Population policy has been all but abandoned in recent decades. It was barely mentioned during the United Nations-led Sustainable Development Goals process or at the Rio+20 United Nations Conference on Sustainable Development. There has been more support for women’s empowerment and sexual and reproductive health and rights — in the form of FP2020, the Girl Summit and other efforts.
It is true that empowering women and providing access to family planning tends to lead to smaller families. It is estimated that approximately 40 per cent of pregnancies worldwide, or 85 million pregnancies, were unintended in 2012. Of these, 50 per cent ended in abortion, 13 per cent ended in miscarriage and 38 per cent resulted in an unplanned birth.
It is further estimated that 220 million women wish to delay or avoid pregnancy but are not using modern contraception. This is for multiple reasons, showing that providing information and a range of methods are required, as are consistent and affordable supplies.
Despite this, aid for population and reproductive healthcare programmes only accounts for 1.4 per cent of all aid spending. Although the United Kingdom government is a world leader in promoting women’s rights and sexual and reproductive health and rights, it spends only a small proportion of its foreign aid in these areas.
Some cultures continue to have a preference for large families. Cultural change — including women’s education and empowerment — is required in addition to improved family planning provision.
In 2013, only 37 per cent of governments worldwide had policies to lower the rate of population growth. Twenty per cent had policies to raise it. The remaining 43 per cent of governments had policies to maintain the current rate of population growth or did not intervene to influence it.
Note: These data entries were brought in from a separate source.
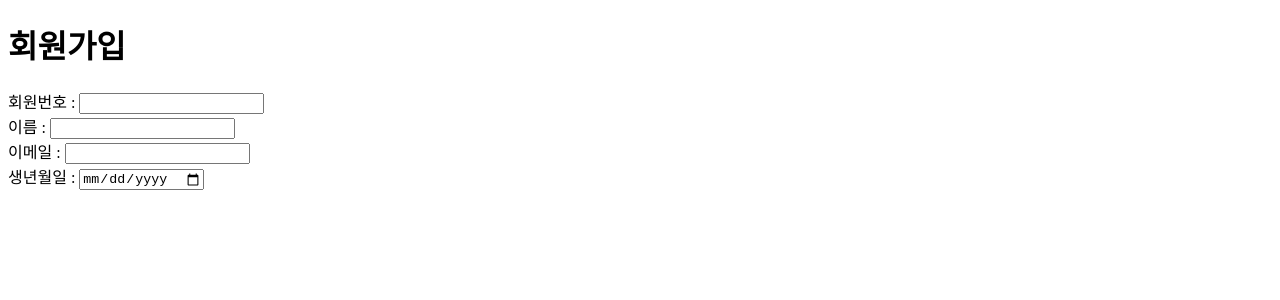
Repository: 2Mihye/servlet-jsp-workspace
Page: http://localhost/Join/register.jsp
The author's editor kept a copy of each file at every save. The page is drawn from the files as they stood at one save, then again after the next save.
The browser window is 1280 px wide. The pictures show the whole page.
The page is served by Tomcat 9.

Above is the page before, as saved 2023-11-07 01:40:29.

After the next save:
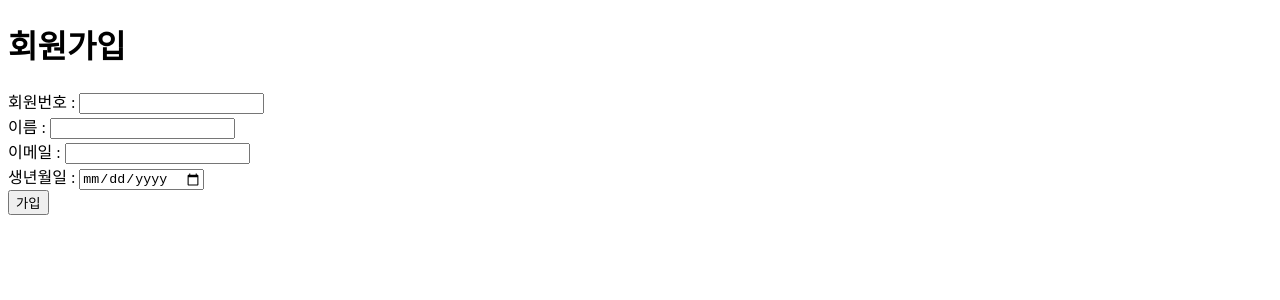
Saved 19 s later.
--- a/Join/src/main/webapp/register.jsp
+++ b/Join/src/main/webapp/register.jsp
@@ -21,6 +21,8 @@
 
 			<label for="mbirth">생년월일 : </label>
 			<input type="date" id="mbirth" name="mbirth" required><br>
+
+			<input type="submit" value="가입">
 		</form>
 
 	</body>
- an international commitment to gender equality in all spheres;
- that a much greater proportion of aid be spent on the quality and quantity of family planning provision;
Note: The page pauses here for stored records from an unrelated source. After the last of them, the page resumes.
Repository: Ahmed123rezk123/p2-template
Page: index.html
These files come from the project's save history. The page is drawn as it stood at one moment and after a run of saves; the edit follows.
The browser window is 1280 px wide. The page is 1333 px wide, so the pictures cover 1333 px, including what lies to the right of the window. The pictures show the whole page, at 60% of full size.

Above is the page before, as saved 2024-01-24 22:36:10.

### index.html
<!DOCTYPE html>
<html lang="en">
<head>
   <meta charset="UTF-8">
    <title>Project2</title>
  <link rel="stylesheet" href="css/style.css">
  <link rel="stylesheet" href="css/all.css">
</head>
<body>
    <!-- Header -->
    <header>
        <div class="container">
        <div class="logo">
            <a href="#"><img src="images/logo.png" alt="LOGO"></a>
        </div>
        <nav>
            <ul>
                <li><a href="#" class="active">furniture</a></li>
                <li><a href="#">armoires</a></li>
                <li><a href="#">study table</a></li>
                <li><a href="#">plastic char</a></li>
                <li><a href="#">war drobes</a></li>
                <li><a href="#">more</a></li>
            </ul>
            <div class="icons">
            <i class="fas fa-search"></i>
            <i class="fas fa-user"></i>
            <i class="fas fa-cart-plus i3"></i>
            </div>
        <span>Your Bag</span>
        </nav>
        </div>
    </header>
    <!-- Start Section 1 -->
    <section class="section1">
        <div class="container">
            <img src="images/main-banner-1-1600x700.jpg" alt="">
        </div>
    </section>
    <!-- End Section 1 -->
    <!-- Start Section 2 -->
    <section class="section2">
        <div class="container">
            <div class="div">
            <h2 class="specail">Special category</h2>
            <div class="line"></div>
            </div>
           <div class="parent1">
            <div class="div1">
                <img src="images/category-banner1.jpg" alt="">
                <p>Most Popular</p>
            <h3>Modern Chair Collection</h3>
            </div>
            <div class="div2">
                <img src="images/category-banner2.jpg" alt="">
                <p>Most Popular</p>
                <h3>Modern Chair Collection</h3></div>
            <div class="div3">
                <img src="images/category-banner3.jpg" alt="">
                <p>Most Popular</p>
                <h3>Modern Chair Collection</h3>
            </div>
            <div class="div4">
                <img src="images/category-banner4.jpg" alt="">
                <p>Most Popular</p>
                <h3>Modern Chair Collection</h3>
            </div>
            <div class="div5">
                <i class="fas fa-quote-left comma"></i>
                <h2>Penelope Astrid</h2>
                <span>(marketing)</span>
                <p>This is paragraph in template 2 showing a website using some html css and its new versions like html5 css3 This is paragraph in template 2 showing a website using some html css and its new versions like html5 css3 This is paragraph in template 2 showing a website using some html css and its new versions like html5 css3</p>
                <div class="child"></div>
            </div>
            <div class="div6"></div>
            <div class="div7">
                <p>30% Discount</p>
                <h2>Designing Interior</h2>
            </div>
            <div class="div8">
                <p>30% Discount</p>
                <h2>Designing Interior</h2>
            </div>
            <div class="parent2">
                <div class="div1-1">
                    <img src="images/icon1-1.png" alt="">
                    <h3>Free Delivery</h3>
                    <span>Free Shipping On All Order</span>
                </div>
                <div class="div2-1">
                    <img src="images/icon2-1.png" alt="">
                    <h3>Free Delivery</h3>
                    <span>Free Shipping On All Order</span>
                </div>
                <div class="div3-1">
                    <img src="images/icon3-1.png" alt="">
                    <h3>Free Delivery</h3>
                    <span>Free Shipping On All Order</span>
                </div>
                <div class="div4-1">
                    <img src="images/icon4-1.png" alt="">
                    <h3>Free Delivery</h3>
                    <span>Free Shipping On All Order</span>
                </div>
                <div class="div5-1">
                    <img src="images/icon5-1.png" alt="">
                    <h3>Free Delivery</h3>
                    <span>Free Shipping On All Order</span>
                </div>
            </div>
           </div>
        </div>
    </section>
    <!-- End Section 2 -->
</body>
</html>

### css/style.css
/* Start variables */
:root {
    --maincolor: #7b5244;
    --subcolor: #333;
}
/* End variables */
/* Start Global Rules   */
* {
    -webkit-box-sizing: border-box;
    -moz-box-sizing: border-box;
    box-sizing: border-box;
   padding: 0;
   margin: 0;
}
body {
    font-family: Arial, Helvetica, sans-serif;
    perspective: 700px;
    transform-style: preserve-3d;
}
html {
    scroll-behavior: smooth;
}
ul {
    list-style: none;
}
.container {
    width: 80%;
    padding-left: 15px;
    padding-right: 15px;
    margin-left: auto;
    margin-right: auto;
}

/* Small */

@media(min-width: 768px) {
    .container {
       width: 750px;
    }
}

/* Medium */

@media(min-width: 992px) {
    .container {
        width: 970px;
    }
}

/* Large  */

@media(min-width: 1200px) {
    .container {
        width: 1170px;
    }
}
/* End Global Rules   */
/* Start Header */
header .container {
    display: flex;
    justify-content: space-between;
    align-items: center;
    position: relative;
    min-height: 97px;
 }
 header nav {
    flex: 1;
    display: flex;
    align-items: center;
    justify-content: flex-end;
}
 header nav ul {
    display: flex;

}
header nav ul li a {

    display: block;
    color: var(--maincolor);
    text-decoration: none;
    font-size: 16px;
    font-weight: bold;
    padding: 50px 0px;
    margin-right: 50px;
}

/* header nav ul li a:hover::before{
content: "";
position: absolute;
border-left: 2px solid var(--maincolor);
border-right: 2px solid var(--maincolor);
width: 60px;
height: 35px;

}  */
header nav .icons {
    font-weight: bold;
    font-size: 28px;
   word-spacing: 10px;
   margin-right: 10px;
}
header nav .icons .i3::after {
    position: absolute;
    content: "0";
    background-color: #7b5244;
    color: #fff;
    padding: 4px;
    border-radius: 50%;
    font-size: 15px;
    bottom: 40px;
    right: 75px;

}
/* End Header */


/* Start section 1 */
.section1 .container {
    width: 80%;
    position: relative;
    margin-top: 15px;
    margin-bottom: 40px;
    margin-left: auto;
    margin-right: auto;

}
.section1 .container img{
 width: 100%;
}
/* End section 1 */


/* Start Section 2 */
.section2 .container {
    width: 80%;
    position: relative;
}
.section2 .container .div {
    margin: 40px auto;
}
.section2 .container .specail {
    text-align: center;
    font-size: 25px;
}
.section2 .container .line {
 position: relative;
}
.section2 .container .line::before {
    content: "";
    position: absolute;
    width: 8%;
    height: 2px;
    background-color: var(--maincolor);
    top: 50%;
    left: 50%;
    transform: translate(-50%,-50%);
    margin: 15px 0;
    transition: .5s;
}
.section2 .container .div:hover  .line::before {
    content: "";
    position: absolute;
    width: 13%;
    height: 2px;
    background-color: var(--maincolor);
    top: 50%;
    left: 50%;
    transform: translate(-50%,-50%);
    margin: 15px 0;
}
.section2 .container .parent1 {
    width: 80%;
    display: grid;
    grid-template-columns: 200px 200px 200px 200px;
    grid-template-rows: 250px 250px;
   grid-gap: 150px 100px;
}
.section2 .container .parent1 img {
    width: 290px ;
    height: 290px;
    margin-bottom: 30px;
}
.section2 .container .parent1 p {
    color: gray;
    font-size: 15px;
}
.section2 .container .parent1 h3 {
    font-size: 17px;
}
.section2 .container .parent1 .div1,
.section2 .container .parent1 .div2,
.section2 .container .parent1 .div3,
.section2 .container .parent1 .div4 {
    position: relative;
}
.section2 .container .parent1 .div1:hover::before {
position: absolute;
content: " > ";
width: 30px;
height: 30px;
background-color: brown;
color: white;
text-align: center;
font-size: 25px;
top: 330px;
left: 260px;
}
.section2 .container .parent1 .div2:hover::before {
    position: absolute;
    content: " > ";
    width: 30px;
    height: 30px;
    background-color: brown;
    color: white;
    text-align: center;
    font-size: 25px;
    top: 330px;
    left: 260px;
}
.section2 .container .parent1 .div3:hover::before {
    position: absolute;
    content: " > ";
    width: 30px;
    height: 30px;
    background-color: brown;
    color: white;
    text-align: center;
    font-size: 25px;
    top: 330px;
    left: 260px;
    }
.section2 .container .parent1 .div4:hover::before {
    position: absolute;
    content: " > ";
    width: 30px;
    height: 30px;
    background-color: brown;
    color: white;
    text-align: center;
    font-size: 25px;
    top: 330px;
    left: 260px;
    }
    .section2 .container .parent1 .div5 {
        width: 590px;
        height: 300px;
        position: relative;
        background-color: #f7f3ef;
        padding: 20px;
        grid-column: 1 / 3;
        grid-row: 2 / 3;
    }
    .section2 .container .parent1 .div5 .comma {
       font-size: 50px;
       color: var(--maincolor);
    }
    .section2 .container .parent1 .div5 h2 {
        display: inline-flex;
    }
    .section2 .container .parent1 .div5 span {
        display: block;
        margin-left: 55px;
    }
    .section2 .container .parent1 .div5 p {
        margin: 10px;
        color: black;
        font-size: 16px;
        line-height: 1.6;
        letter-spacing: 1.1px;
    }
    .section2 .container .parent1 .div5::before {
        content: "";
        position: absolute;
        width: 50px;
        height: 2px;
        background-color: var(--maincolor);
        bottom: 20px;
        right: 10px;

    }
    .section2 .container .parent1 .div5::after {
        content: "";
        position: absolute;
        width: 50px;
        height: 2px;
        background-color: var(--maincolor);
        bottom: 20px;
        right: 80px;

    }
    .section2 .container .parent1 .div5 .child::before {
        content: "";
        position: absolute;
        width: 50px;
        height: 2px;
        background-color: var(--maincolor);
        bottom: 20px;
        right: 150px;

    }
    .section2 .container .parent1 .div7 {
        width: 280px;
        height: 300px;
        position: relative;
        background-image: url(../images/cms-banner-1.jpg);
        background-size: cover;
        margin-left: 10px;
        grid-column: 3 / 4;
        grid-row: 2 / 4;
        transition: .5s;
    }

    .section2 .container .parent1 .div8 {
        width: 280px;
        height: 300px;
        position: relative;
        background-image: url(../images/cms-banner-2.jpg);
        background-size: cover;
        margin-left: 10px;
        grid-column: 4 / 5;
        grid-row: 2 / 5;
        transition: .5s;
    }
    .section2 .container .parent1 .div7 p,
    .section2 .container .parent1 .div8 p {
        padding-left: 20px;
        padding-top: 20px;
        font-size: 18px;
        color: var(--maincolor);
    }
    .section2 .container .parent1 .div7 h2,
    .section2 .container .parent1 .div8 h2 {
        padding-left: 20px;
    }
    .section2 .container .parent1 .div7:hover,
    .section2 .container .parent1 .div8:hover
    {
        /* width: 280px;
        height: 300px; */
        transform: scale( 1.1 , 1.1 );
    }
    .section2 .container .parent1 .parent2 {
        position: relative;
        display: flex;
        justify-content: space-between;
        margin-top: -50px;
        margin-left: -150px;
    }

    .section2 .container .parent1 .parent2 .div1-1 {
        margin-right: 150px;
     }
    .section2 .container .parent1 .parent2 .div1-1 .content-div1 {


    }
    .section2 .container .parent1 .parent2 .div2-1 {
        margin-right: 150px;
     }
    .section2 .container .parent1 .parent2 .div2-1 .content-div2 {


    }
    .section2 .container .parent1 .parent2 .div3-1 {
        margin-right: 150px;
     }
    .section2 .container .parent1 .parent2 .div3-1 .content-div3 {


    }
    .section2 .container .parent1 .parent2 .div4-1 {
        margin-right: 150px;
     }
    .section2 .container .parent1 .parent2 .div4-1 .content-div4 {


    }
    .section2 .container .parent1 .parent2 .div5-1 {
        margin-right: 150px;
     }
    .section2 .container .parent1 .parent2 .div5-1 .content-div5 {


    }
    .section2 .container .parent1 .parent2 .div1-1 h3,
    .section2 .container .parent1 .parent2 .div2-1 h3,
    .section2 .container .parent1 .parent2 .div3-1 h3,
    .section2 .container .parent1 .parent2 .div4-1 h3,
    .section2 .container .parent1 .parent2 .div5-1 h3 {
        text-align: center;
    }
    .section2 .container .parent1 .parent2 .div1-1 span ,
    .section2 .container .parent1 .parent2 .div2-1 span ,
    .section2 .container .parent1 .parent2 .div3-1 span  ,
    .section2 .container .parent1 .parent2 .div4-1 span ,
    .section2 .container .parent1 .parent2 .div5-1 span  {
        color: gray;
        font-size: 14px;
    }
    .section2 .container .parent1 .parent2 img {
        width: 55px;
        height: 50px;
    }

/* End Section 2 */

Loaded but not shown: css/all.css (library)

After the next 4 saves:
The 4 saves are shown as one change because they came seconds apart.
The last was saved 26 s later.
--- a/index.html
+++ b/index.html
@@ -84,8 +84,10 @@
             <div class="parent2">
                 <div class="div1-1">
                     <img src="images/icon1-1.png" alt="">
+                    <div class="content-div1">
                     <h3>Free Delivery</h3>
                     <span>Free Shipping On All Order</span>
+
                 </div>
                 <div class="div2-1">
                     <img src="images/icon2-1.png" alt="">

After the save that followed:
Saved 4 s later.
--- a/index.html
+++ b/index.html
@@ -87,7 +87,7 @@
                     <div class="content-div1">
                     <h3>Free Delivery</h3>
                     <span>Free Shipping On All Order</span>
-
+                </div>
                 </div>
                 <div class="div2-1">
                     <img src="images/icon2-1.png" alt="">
- a much greater global emphasis on sexual and reproductive health and rights, including safe and legal abortion;
- ending endemic conflict, which is hugely disruptive of family planning provision;
- an acknowledgement that family planning provision is not only about health or human rights or women’s equality, but is also fundamental to global sustainability;
- the promotion of smaller families as the responsible choice for social, equity, environmental and sustainability reasons; and
- limiting government subsidies to the first two children per household, except in cases of proven need.
Of these, perhaps the most important, and the most neglected, is the promotion of smaller families as the responsible choice for social, equity, environmental and sustainability reasons.
Ageing population profiles
Patrick Gerland in the paper noted that “the ratio of working age people to older people is likely to decline substantially in all countries”. We believe this should be addressed mainly through planning for greater provision for the particular needs of older people.
There are a number of ways in which concerns over the ratio — not enough workers to fund the pensions / provide elder care — can be addressed.
There is substantial unemployment in many countries. Training the unemployed would reduce any labour shortage. Secondly, many mothers do not work due to insufficient childcare. We should provide the childcare to keep mothers in work. Thirdly, most work is not manual. Older people are healthier than ever before and should be enabled to continue working. Fourthly, we should invest in mechanisation to reduce the need for workers. Fifthly, one can always import workers from the vast pools of unemployed and underemployed workers in the poorest countries. Sixthly, much work today occurs in the service sector. As populations fall, fewer workers are required. Finally, wealth comes from a high level of productivity per worker. In all industries, highly educated and trained workers operating state of the art machinery can produce vastly more than poorly trained workers using more basic equipment, so there should be a focus on mechanisation and improving productivity.